Version difference data
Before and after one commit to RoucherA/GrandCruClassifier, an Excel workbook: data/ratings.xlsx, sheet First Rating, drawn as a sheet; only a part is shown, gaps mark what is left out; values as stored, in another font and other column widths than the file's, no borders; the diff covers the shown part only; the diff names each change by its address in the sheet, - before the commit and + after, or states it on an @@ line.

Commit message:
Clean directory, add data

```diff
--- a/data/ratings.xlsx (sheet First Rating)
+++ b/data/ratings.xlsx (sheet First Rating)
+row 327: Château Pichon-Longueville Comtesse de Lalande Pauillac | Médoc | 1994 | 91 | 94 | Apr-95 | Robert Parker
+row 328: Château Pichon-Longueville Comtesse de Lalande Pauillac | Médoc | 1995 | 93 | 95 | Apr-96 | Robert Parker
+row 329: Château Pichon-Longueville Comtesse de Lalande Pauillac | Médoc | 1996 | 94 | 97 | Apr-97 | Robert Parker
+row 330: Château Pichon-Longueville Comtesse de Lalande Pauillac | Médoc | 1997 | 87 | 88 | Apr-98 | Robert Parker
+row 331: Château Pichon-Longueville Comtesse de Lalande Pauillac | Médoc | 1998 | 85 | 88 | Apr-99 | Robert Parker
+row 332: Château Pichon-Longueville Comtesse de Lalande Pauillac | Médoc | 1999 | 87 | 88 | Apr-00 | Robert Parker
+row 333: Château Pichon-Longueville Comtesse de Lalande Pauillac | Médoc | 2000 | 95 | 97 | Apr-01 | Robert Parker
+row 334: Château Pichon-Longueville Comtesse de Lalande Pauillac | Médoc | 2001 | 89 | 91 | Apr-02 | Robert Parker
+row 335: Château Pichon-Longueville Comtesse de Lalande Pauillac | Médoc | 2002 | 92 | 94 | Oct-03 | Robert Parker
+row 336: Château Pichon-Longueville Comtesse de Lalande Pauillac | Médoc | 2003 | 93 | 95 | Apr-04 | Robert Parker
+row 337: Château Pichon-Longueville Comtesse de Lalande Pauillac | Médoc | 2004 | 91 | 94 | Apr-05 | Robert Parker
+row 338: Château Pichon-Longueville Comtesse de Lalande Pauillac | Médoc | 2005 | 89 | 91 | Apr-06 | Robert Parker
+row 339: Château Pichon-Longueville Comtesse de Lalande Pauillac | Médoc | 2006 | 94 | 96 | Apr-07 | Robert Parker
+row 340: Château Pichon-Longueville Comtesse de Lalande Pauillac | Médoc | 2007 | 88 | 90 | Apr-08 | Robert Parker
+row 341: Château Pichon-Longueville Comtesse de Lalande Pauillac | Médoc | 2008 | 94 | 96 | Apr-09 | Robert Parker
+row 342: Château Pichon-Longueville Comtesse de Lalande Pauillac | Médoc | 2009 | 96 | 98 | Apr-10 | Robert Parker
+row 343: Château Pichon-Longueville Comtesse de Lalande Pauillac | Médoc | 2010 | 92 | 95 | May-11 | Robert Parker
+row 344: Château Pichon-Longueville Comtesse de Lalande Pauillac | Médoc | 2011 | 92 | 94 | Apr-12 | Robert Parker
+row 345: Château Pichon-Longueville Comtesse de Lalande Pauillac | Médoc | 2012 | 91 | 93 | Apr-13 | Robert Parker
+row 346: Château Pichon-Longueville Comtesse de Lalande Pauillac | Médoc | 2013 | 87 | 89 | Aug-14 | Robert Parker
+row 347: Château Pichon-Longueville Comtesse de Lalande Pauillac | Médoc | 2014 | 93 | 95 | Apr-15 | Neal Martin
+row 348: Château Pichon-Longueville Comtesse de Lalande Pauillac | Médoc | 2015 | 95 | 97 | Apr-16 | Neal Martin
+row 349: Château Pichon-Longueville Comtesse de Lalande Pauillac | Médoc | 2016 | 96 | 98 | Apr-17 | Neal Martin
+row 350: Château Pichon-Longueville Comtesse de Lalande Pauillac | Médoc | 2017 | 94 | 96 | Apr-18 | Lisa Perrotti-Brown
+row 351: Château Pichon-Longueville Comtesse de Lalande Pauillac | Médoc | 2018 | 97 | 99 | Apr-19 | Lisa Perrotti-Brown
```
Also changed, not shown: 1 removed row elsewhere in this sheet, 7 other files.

## [Your assignment]
Restate every entry above word for word.

## [Finished exercise]
Before and after one commit to RoucherA/GrandCruClassifier, an Excel workbook: data/ratings.xlsx, sheet First Rating, drawn as a sheet; only a part is shown, gaps mark what is left out; values as stored, in another font and other column widths than the file's, no borders; the diff covers the shown part only; the diff names each change by its address in the sheet, - before the commit and + after, or states it on an @@ line.

Commit message:
Clean directory, add data

```diff
--- a/data/ratings.xlsx (sheet First Rating)
+++ b/data/ratings.xlsx (sheet First Rating)
+row 327: Château Pichon-Longueville Comtesse de Lalande Pauillac | Médoc | 1994 | 91 | 94 | Apr-95 | Robert Parker
+row 328: Château Pichon-Longueville Comtesse de Lalande Pauillac | Médoc | 1995 | 93 | 95 | Apr-96 | Robert Parker
+row 329: Château Pichon-Longueville Comtesse de Lalande Pauillac | Médoc | 1996 | 94 | 97 | Apr-97 | Robert Parker
+row 330: Château Pichon-Longueville Comtesse de Lalande Pauillac | Médoc | 1997 | 87 | 88 | Apr-98 | Robert Parker
+row 331: Château Pichon-Longueville Comtesse de Lalande Pauillac | Médoc | 1998 | 85 | 88 | Apr-99 | Robert Parker
+row 332: Château Pichon-Longueville Comtesse de Lalande Pauillac | Médoc | 1999 | 87 | 88 | Apr-00 | Robert Parker
+row 333: Château Pichon-Longueville Comtesse de Lalande Pauillac | Médoc | 2000 | 95 | 97 | Apr-01 | Robert Parker
+row 334: Château Pichon-Longueville Comtesse de Lalande Pauillac | Médoc | 2001 | 89 | 91 | Apr-02 | Robert Parker
+row 335: Château Pichon-Longueville Comtesse de Lalande Pauillac | Médoc | 2002 | 92 | 94 | Oct-03 | Robert Parker
+row 336: Château Pichon-Longueville Comtesse de Lalande Pauillac | Médoc | 2003 | 93 | 95 | Apr-04 | Robert Parker
+row 337: Château Pichon-Longueville Comtesse de Lalande Pauillac | Médoc | 2004 | 91 | 94 | Apr-05 | Robert Parker
+row 338: Château Pichon-Longueville Comtesse de Lalande Pauillac | Médoc | 2005 | 89 | 91 | Apr-06 | Robert Parker
+row 339: Château Pichon-Longueville Comtesse de Lalande Pauillac | Médoc | 2006 | 94 | 96 | Apr-07 | Robert Parker
+row 340: Château Pichon-Longueville Comtesse de Lalande Pauillac | Médoc | 2007 | 88 | 90 | Apr-08 | Robert Parker
+row 341: Château Pichon-Longueville Comtesse de Lalande Pauillac | Médoc | 2008 | 94 | 96 | Apr-09 | Robert Parker
+row 342: Château Pichon-Longueville Comtesse de Lalande Pauillac | Médoc | 2009 | 96 | 98 | Apr-10 | Robert Parker
+row 343: Château Pichon-Longueville Comtesse de Lalande Pauillac | Médoc | 2010 | 92 | 95 | May-11 | Robert Parker
+row 344: Château Pichon-Longueville Comtesse de Lalande Pauillac | Médoc | 2011 | 92 | 94 | Apr-12 | Robert Parker
+row 345: Château Pichon-Longueville Comtesse de Lalande Pauillac | Médoc | 2012 | 91 | 93 | Apr-13 | Robert Parker
+row 346: Château Pichon-Longueville Comtesse de Lalande Pauillac | Médoc | 2013 | 87 | 89 | Aug-14 | Robert Parker
+row 347: Château Pichon-Longueville Comtesse de Lalande Pauillac | Médoc | 2014 | 93 | 95 | Apr-15 | Neal Martin
+row 348: Château Pichon-Longueville Comtesse de Lalande Pauillac | Médoc | 2015 | 95 | 97 | Apr-16 | Neal Martin
+row 349: Château Pichon-Longueville Comtesse de Lalande Pauillac | Médoc | 2016 | 96 | 98 | Apr-17 | Neal Martin
+row 350: Château Pichon-Longueville Comtesse de Lalande Pauillac | Médoc | 2017 | 94 | 96 | Apr-18 | Lisa Perrotti-Brown
+row 351: Château Pichon-Longueville Comtesse de Lalande Pauillac | Médoc | 2018 | 97 | 99 | Apr-19 | Lisa Perrotti-Brown
```
Also changed, not shown: 1 removed row elsewhere in this sheet, 7 other files.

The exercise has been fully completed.